Backpack. If you decide to get a pack for your dog, know that some dogs take to it easily and others aren’t suited to it at all. Take the time to make sure the fit is correct and slowly get them accustomed to it if necessary. I guess I’m lucky because the first time Jake wore his pack he crashed it into a few trees, then just went about our hike like nothing was different!
It’s amazing the pack has withstood all the abuse it’s taken over the last few years. I’d recommend it but I bought it at REI years ago and it’s long been discontinued. Ruffwear makes fantastic packs for dogs though, so if you’re in need, I suggest checking out their Approach or Palisades packs.
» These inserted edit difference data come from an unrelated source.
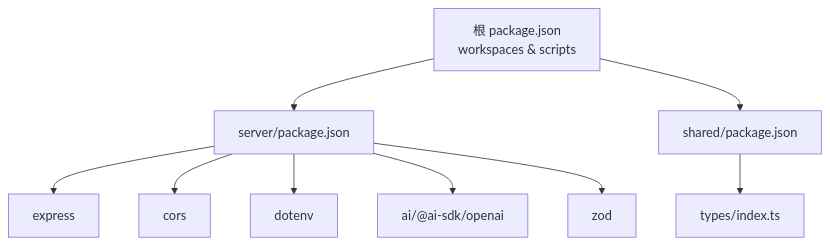
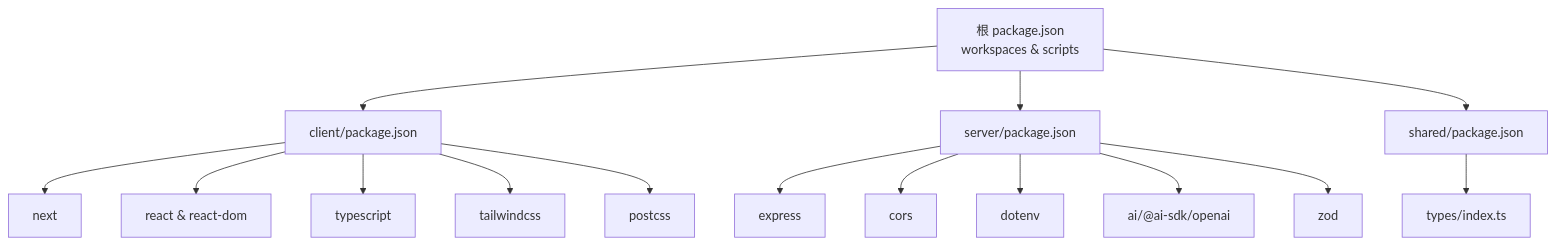
The seventh of 7 diagrams in .qoder/repowiki/zh/content/开发指南.md (aHin0805/FH6CarSettingAgent), drawn with Mermaid before and after one commit. The commit also changed other lines of this file and 12 other files, not shown here.

````diff
--- a/.qoder/repowiki/zh/content/开发指南.md
+++ b/.qoder/repowiki/zh/content/开发指南.md
@@ -250,11 +317,17 @@
 ```mermaid
 graph TB
-RootPkg["根 package.json<br/>workspaces & scripts"] --> ServerPkg["server/package.json"]
+RootPkg["根 package.json<br/>workspaces & scripts"] --> ClientPkg["client/package.json"]
+RootPkg --> ServerPkg["server/package.json"]
 RootPkg --> SharedPkg["shared/package.json"]
+ClientPkg --> NextJS["next"]
+ClientPkg --> React["react & react-dom"]
+ClientPkg --> TypeScript["typescript"]
+ClientPkg --> TailwindCSS["tailwindcss"]
+ClientPkg --> PostCSS["postcss"]
 ServerPkg --> Express["express"]
 ServerPkg --> CORS["cors"]
 ServerPkg --> Dotenv["dotenv"]
 ServerPkg --> AISDK["ai/@ai-sdk/openai"]
 ServerPkg --> Zod["zod"]
 SharedPkg --> Types["types/index.ts"]
 ```
````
Bowl. I bring a single Ruffwear Quencher and use it for both food and water. It’s collapsible and foldable so you can easily stash it anywhere! Even with a large dog, the small size is great for backpacking.
Food. A single day of Jake’s food fits conveniently into a quart-sized Ziploc bag, which makes it easy to ration his food. The ziploc bags also double as a food or water bowl if you fold down the sides. Don’t forget lots of trail treats!
Camp towel. I pack an REI camp towel exclusively for Jake. It’s compact, weighs under 3 ounces, and easy to stash in his pack. I never underestimate how much dirt and gross stuff Jake can roll in so having a towel to clean him off before he shares my tent makes my life so much cleaner!
Collar and leash. My Ruffwear Roamer leash is a piece of gear I can’t live without, so much in fact, that I wrote a review about it earlier this year. Always bring a collar and leash for your dog. You never know when you’ll need to secure them.
Identification. Make sure your dog has some kind of identification tag. If for some reason they become lost in the backcountry, it makes it a lot easier for someone to get in contact with you if they find your pup.
First Aid. Most of the first aid gear you carry for yourself can also double for your dog though you should consider bringing a styptic pencil since it can quickly stop any bleeding that can happen as a result of a toenail injury.
I didn’t want this article to be too long so come back for part 2 which will cover first aid and treatments for common injuries your dog may face in the backcountry.
As far as other gear, some people swear by dog booties, though I’ve never used them for Jake. They can be handy if you travel on rough terrain or do winter ski touring with your dog. Just like other things, make sure to get your dog trained up and accustomed to them before use.
Backpacking with your dog is a wonderful experience, so if you’ve never done it, make it your mission to take your best friend out for an adventure this year! You and your pup will have the time of your lives! Jake dog says “Happy Trails!!🐾”